— Action item —
Set down a faithful copy of every record, and skip the pictures in it.

— Dataset content —
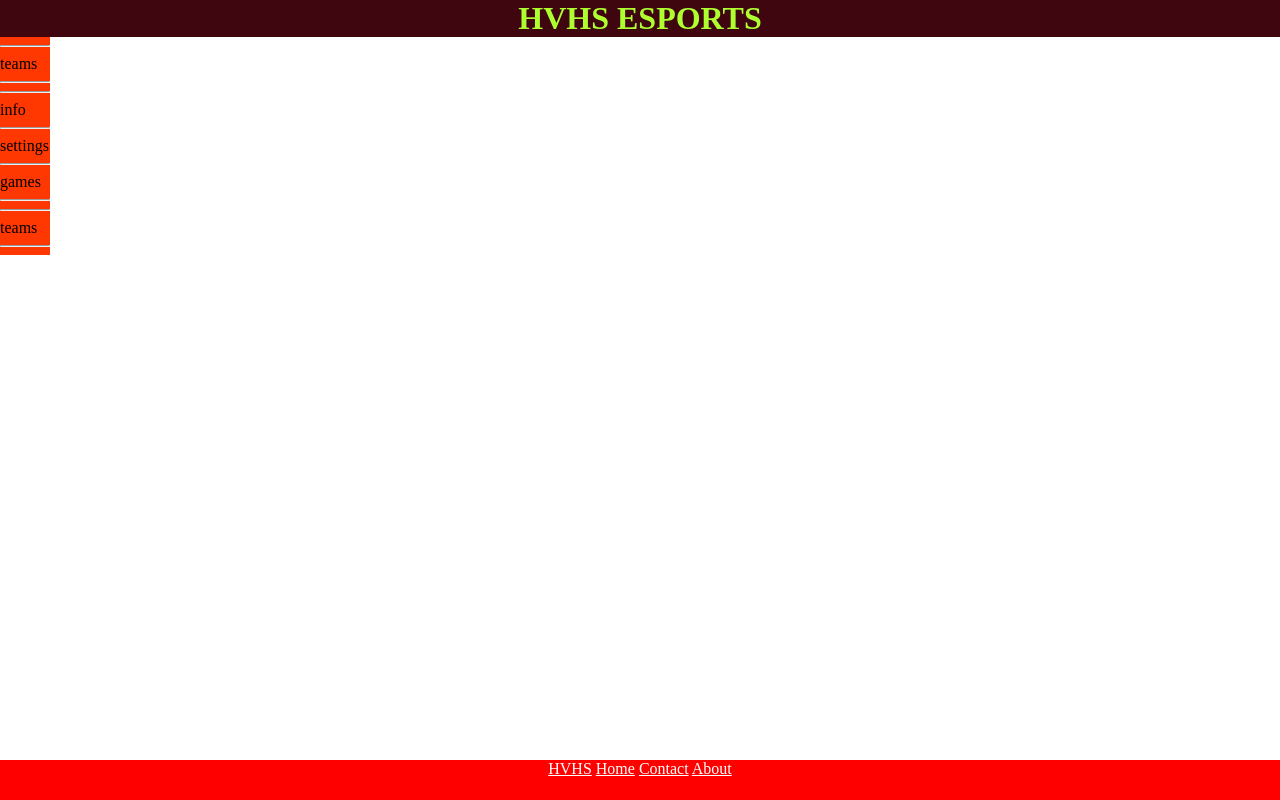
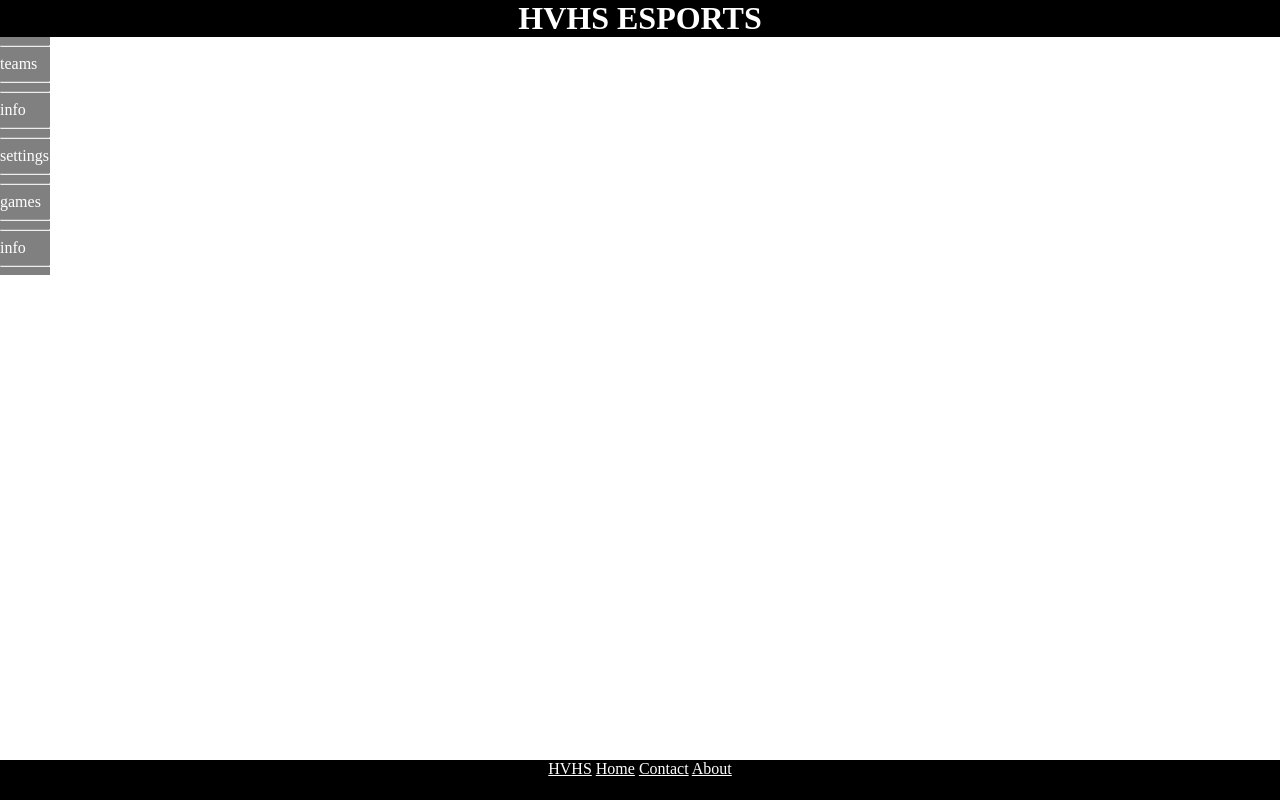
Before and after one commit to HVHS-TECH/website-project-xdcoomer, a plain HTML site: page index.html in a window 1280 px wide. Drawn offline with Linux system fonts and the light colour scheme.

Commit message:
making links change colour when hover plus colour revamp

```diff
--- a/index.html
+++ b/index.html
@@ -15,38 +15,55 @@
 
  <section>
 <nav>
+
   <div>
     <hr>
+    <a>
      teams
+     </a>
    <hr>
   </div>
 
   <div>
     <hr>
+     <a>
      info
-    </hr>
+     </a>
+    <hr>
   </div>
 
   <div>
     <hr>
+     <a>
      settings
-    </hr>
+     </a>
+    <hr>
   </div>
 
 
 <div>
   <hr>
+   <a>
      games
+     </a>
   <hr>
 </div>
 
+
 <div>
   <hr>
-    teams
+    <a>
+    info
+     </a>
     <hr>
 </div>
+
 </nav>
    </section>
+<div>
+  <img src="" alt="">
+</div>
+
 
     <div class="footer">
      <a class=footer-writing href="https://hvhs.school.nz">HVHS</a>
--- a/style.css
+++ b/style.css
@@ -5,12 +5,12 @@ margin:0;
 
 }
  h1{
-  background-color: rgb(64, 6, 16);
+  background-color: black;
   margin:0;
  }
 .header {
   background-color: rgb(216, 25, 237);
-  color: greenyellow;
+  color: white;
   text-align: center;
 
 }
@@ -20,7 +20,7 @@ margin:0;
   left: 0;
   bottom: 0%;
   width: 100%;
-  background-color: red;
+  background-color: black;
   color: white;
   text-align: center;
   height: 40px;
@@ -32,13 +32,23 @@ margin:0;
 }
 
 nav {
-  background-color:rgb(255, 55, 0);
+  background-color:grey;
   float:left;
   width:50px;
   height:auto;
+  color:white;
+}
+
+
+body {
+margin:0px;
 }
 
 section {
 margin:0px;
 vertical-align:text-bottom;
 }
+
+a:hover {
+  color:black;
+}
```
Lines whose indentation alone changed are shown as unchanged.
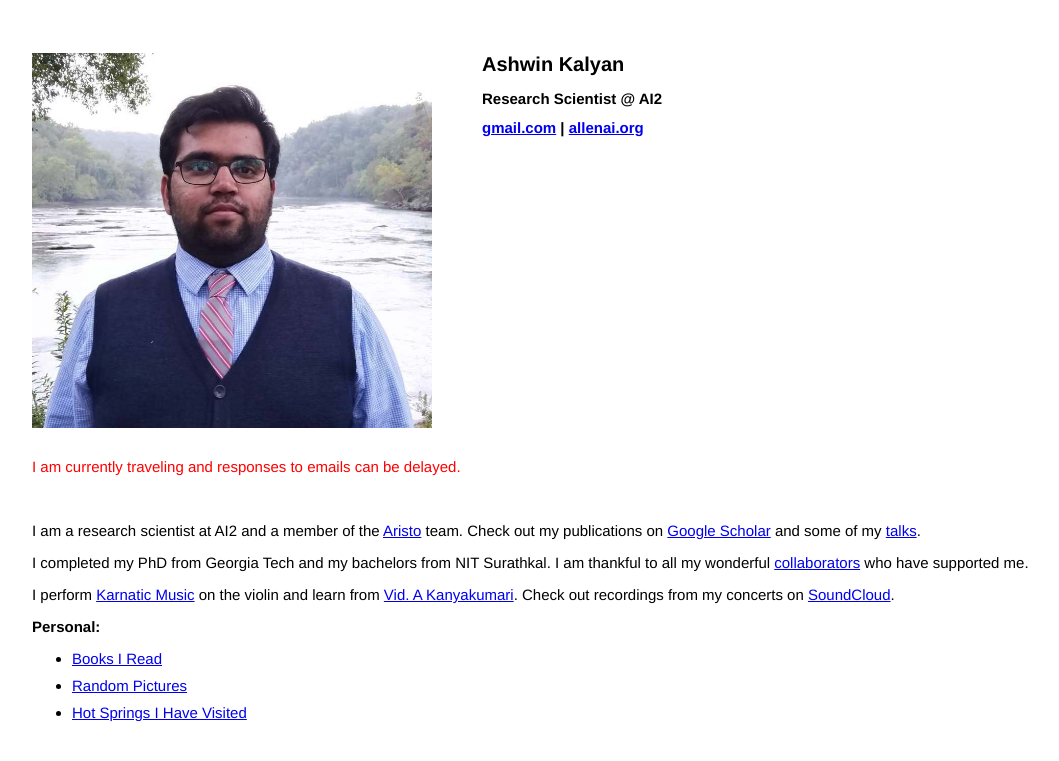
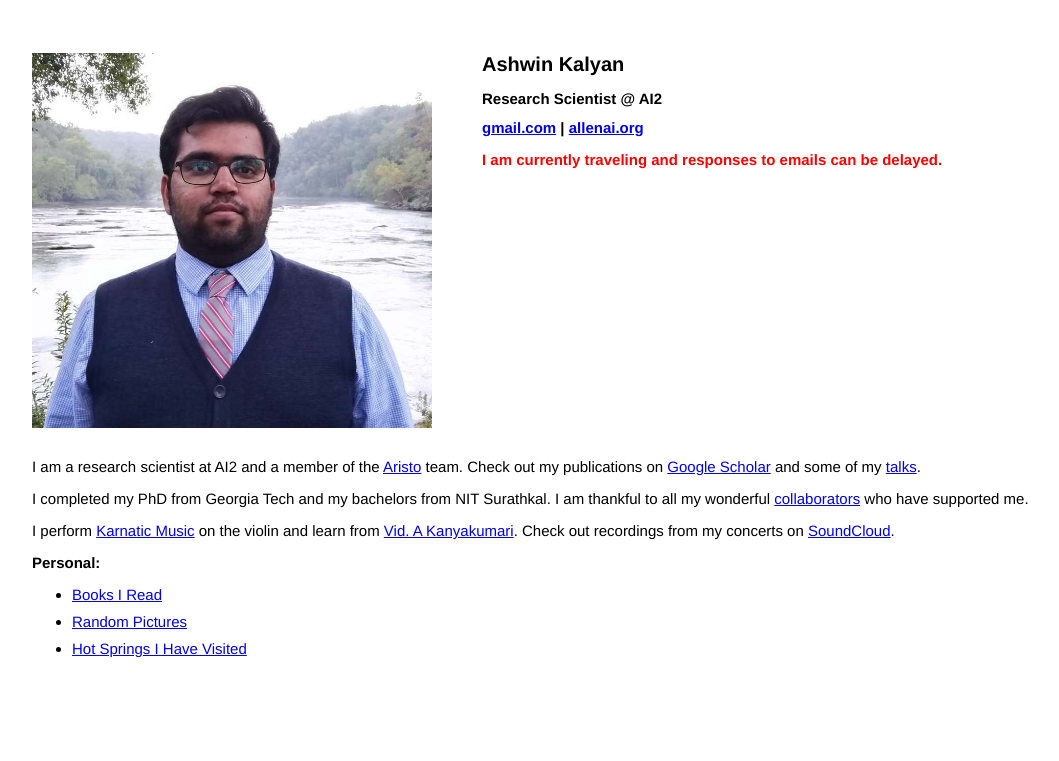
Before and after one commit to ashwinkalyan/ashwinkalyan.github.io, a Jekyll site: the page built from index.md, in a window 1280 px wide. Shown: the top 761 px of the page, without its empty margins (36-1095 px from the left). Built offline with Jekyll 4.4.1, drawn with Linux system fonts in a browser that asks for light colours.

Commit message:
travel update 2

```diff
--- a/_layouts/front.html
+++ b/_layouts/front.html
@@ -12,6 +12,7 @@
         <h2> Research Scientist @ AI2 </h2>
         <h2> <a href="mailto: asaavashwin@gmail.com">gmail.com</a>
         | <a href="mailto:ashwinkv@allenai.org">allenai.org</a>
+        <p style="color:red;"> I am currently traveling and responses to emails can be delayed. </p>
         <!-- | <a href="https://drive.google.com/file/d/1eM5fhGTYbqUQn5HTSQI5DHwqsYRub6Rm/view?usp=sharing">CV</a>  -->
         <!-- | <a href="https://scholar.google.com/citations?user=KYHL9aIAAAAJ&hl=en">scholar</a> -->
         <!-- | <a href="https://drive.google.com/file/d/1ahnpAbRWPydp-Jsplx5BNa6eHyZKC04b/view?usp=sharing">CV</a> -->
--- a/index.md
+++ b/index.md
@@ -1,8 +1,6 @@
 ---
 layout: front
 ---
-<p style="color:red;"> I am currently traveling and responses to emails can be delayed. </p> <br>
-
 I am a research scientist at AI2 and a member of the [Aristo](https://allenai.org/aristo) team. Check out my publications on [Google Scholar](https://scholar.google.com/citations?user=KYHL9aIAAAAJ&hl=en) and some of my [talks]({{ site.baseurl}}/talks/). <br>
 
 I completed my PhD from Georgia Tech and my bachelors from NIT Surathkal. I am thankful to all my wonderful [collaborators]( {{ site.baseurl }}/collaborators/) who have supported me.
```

— Answer to the exercise —
Before and after one commit to HVHS-TECH/website-project-xdcoomer, a plain HTML site: page index.html in a window 1280 px wide. Drawn offline with Linux system fonts and the light colour scheme.

Commit message:
making links change colour when hover plus colour revamp

```diff
--- a/index.html
+++ b/index.html
@@ -15,38 +15,55 @@
 
  <section>
 <nav>
+
   <div>
     <hr>
+    <a>
      teams
+     </a>
    <hr>
   </div>
 
   <div>
     <hr>
+     <a>
      info
-    </hr>
+     </a>
+    <hr>
   </div>
 
   <div>
     <hr>
+     <a>
      settings
-    </hr>
+     </a>
+    <hr>
   </div>
 
 
 <div>
   <hr>
+   <a>
      games
+     </a>
   <hr>
 </div>
 
+
 <div>
   <hr>
-    teams
+    <a>
+    info
+     </a>
     <hr>
 </div>
+
 </nav>
    </section>
+<div>
+  <img src="" alt="">
+</div>
+
 
     <div class="footer">
      <a class=footer-writing href="https://hvhs.school.nz">HVHS</a>
--- a/style.css
+++ b/style.css
@@ -5,12 +5,12 @@ margin:0;
 
 }
  h1{
-  background-color: rgb(64, 6, 16);
+  background-color: black;
   margin:0;
  }
 .header {
   background-color: rgb(216, 25, 237);
-  color: greenyellow;
+  color: white;
   text-align: center;
 
 }
@@ -20,7 +20,7 @@ margin:0;
   left: 0;
   bottom: 0%;
   width: 100%;
-  background-color: red;
+  background-color: black;
   color: white;
   text-align: center;
   height: 40px;
@@ -32,13 +32,23 @@ margin:0;
 }
 
 nav {
-  background-color:rgb(255, 55, 0);
+  background-color:grey;
   float:left;
   width:50px;
   height:auto;
+  color:white;
+}
+
+
+body {
+margin:0px;
 }
 
 section {
 margin:0px;
 vertical-align:text-bottom;
 }
+
+a:hover {
+  color:black;
+}
```
Lines whose indentation alone changed are shown as unchanged.
Before and after one commit to ashwinkalyan/ashwinkalyan.github.io, a Jekyll site: the page built from index.md, in a window 1280 px wide. Shown: the top 761 px of the page, without its empty margins (36-1095 px from the left). Built offline with Jekyll 4.4.1, drawn with Linux system fonts in a browser that asks for light colours.

Commit message:
travel update 2

```diff
--- a/_layouts/front.html
+++ b/_layouts/front.html
@@ -12,6 +12,7 @@
         <h2> Research Scientist @ AI2 </h2>
         <h2> <a href="mailto: asaavashwin@gmail.com">gmail.com</a>
         | <a href="mailto:ashwinkv@allenai.org">allenai.org</a>
+        <p style="color:red;"> I am currently traveling and responses to emails can be delayed. </p>
         <!-- | <a href="https://drive.google.com/file/d/1eM5fhGTYbqUQn5HTSQI5DHwqsYRub6Rm/view?usp=sharing">CV</a>  -->
         <!-- | <a href="https://scholar.google.com/citations?user=KYHL9aIAAAAJ&hl=en">scholar</a> -->
         <!-- | <a href="https://drive.google.com/file/d/1ahnpAbRWPydp-Jsplx5BNa6eHyZKC04b/view?usp=sharing">CV</a> -->
--- a/index.md
+++ b/index.md
@@ -1,8 +1,6 @@
 ---
 layout: front
 ---
-<p style="color:red;"> I am currently traveling and responses to emails can be delayed. </p> <br>
-
 I am a research scientist at AI2 and a member of the [Aristo](https://allenai.org/aristo) team. Check out my publications on [Google Scholar](https://scholar.google.com/citations?user=KYHL9aIAAAAJ&hl=en) and some of my [talks]({{ site.baseurl}}/talks/). <br>
 
 I completed my PhD from Georgia Tech and my bachelors from NIT Surathkal. I am thankful to all my wonderful [collaborators]( {{ site.baseurl }}/collaborators/) who have supported me.
```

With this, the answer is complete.